I talked in a previous blog post about some simple tips that you could use to help keep your tax receipts in order all year long. There’s four basic tips, and they are as follows:
- Have one designated spot to keep all your receipts
- Organize your receipts into groups or categories
- File away your receipts as soon as you get them
- Write down (on the receipt or in a spreadsheet) what the receipt was for
Have you set up your own system yet? If you haven’t done it yet, what are you waiting for? The sooner you get a system set up and running smoothly, the less time you’ll have to spend on organizing everything next year when tax time rolls around again.
I’ll help you out and give you specific instructions of what to do:
- Go buy an accordion file that has at least 24 slots in it OR go buy 30 file folders and some kind of holder for them (whichever you prefer)
- Go buy some labels from your favourite office supply store (get id labels if you bought an accordion file, or get file folder labels if you bought file folders)
- Look up what the allowable business expense categories are according to your government or your accountant (if you’re in Canada get the T2124 form to see what they are)
- Write each expense type on a label (DO NOT create one called “Miscellaneous”, it just creates problems – stick to the known, allowable expenses only)
- Stick the labels on each accordion file slot/file folder
Voila! You have a tax receipt filing system. Now whenever you get a receipt for your business, file it in the appropriate section as soon as you get it so that it doesn’t get lost. AND remember to write what it was for on the receipt.
If you’re feeling really ambitious why not create yourself a spreadsheet to record each receipt? You’ll probably have to make one later anyways. If you create a spreadsheet you will want to have a column for each of these things:
- category (corresponding with your accordion file or file folders)
- where the receipt came from (Staples, Home Hardware, etc.)
- the date on the receipt
- the receipt number (if there is one)
- the total amount paid
- the taxes paid (if you’re in Canada you’ll probably want a column for GST)
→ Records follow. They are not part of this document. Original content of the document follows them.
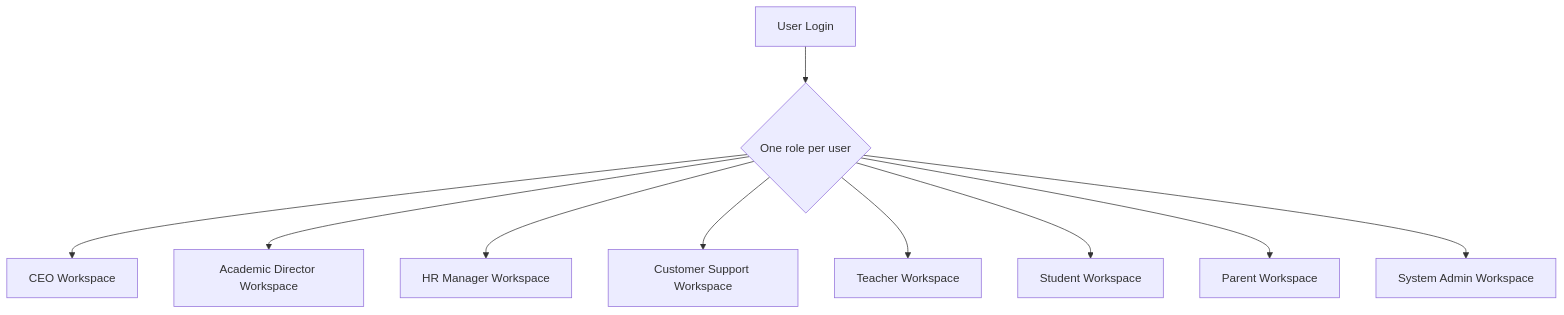
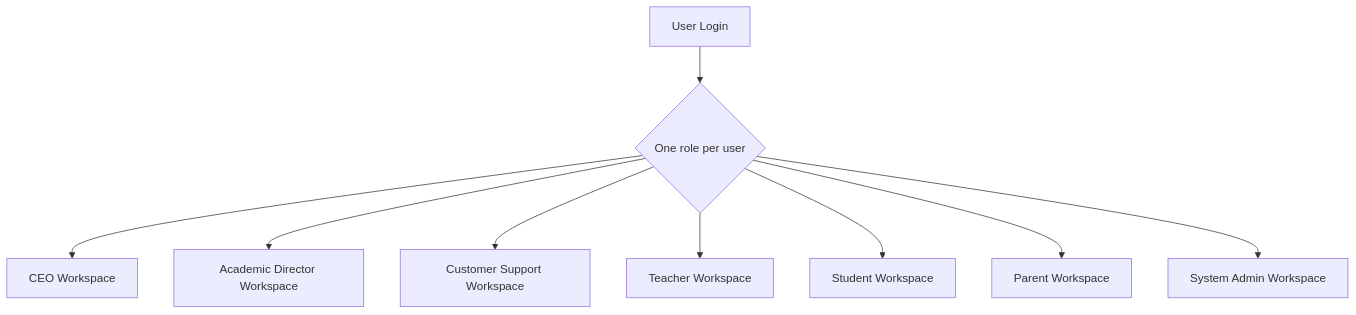
One commit to Khamid22/msischoolbot_v2 changed the second of 2 diagrams in docs/CEO_OVERVIEW.md. Above: the diagram before and after it, drawn with Mermaid. The commit also changed other lines of this file and 92 other files, not shown here.

````diff
--- a/docs/CEO_OVERVIEW.md
+++ b/docs/CEO_OVERVIEW.md
@@ -95,13 +94,12 @@
 ```mermaid
 flowchart TD
     Login[User Login]
     Login --> Role{One role per user}
     Role --> CEO[CEO Workspace]
     Role --> AD[Academic Director Workspace]
-    Role --> HR[HR Manager Workspace]
     Role --> Support[Customer Support Workspace]
     Role --> Teacher[Teacher Workspace]
     Role --> Student[Student Workspace]
     Role --> Parent[Parent Workspace]
     Role --> Admin[System Admin Workspace]
 ```
````
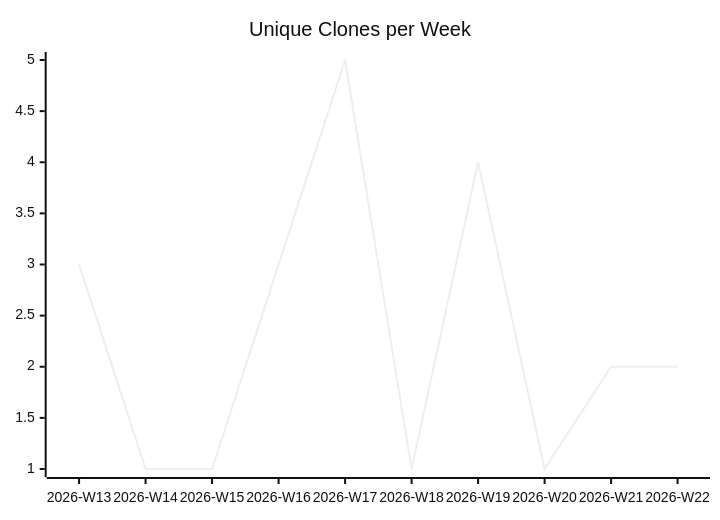
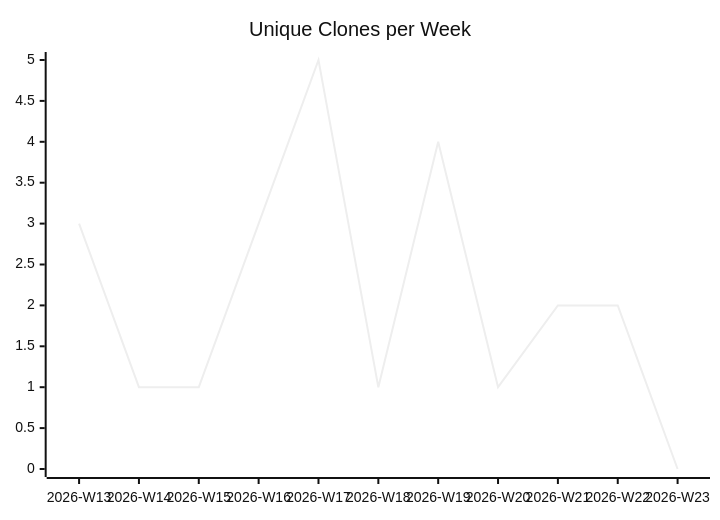
One commit to justdavis-family/github-analytics-data changed the third of 3 diagrams in karlmdavis/stockfighter-trades-solutions/README.md. Above: the diagram before and after it, drawn with Mermaid (neutral theme). The commit also changed other lines of this file and 186 other files, not shown here.

````diff
--- a/karlmdavis/stockfighter-trades-solutions/README.md
+++ b/karlmdavis/stockfighter-trades-solutions/README.md
@@ -19,6 +19,6 @@
 ```mermaid
 xychart-beta
   title "Unique Clones per Week"
-  x-axis ["2026-W13", "2026-W14", "2026-W15", "2026-W16", "2026-W17", "2026-W18", "2026-W19", "2026-W20", "2026-W21", "2026-W22"]
-  line [3, 1, 1, 3, 5, 1, 4, 1, 2, 2]
+  x-axis ["2026-W13", "2026-W14", "2026-W15", "2026-W16", "2026-W17", "2026-W18", "2026-W19", "2026-W20", "2026-W21", "2026-W22", "2026-W23"]
+  line [3, 1, 1, 3, 5, 1, 4, 1, 2, 2, 0]
 ```
````
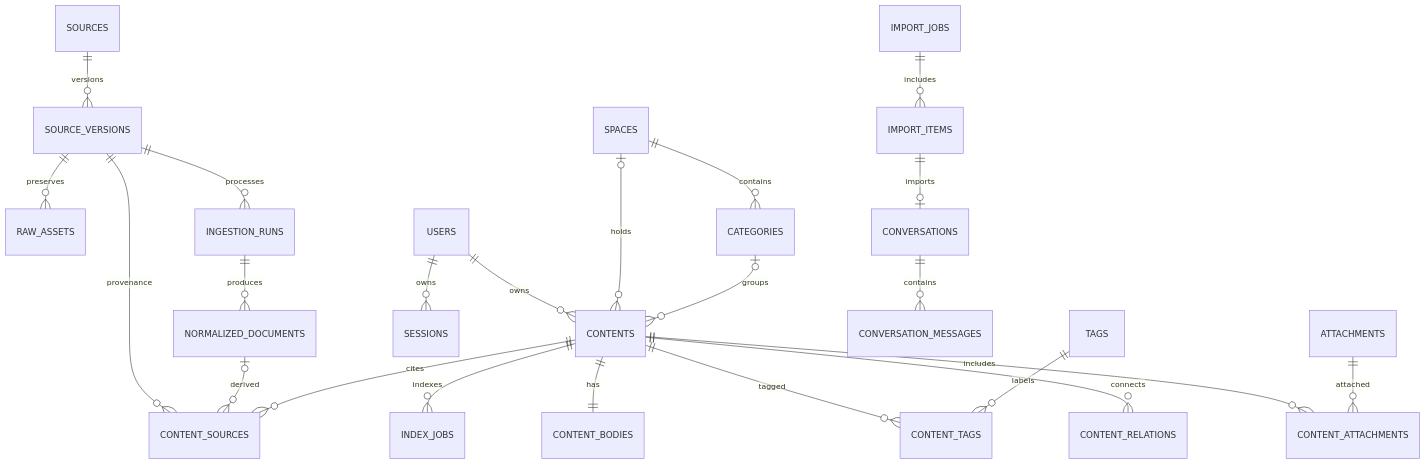
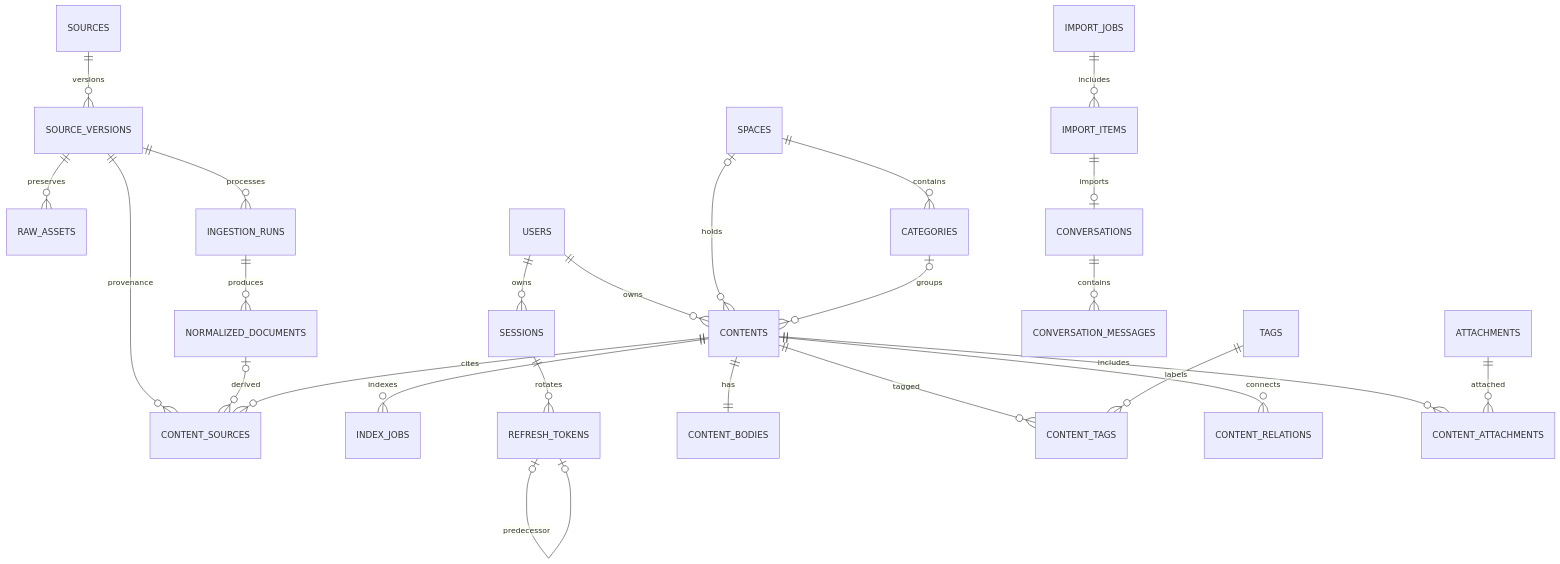
Before and after one commit to marineyulxl/Luma: the first of 7 diagrams in docs/architecture/DATABASE-DESIGN.md, drawn with Mermaid. The commit also changed other lines of this file and 36 other files, not shown here.

````diff
--- a/docs/architecture/DATABASE-DESIGN.md
+++ b/docs/architecture/DATABASE-DESIGN.md
@@ -21,25 +21,27 @@
 ```mermaid
 erDiagram
     SOURCES ||--o{ SOURCE_VERSIONS : versions
     SOURCE_VERSIONS ||--o{ RAW_ASSETS : preserves
     SOURCE_VERSIONS ||--o{ INGESTION_RUNS : processes
     INGESTION_RUNS ||--o{ NORMALIZED_DOCUMENTS : produces
     SOURCE_VERSIONS ||--o{ CONTENT_SOURCES : provenance
     NORMALIZED_DOCUMENTS o|--o{ CONTENT_SOURCES : derived
     CONTENTS ||--o{ INDEX_JOBS : indexes
     USERS ||--o{ SESSIONS : owns
+    SESSIONS ||--o{ REFRESH_TOKENS : rotates
+    REFRESH_TOKENS o|--o| REFRESH_TOKENS : predecessor
     USERS ||--o{ CONTENTS : owns
     SPACES ||--o{ CATEGORIES : contains
     SPACES o|--o{ CONTENTS : holds
     CATEGORIES o|--o{ CONTENTS : groups
     CONTENTS ||--|| CONTENT_BODIES : has
     CONTENTS ||--o{ CONTENT_TAGS : tagged
     TAGS ||--o{ CONTENT_TAGS : labels
     CONTENTS ||--o{ CONTENT_SOURCES : cites
     CONTENTS ||--o{ CONTENT_RELATIONS : connects
     IMPORT_JOBS ||--o{ IMPORT_ITEMS : includes
     IMPORT_ITEMS ||--o| CONVERSATIONS : imports
     CONVERSATIONS ||--o{ CONVERSATION_MESSAGES : contains
     CONTENTS ||--o{ CONTENT_ATTACHMENTS : includes
     ATTACHMENTS ||--o{ CONTENT_ATTACHMENTS : attached
 ```
````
- notes (here is where you’d briefly describe what the receipt was for)
And, if you’re feeling really, REALLY ambitious you should think about creating a selection list for your Category column – that way you will be forced to choose one of the categories that you have in your list thereby eliminating spelling mistakes and making it WAY easier to sort your spreadsheet by category later on.
Of course, if the whole spreadsheet thing isn’t up your alley you can get your Virtual Assistant to create one for you. If you like you can even set up a system where you send your receipts to your VA periodically and they can enter the information into your spreadsheet for you. Easy!
So, if you’ve already created your own tax receipt filing system; good on ya! If not, now you’ve got a handy-dandy step by step list to help you get started. What are you waiting for? You’ll thank me next year when your receipts are all ready to go!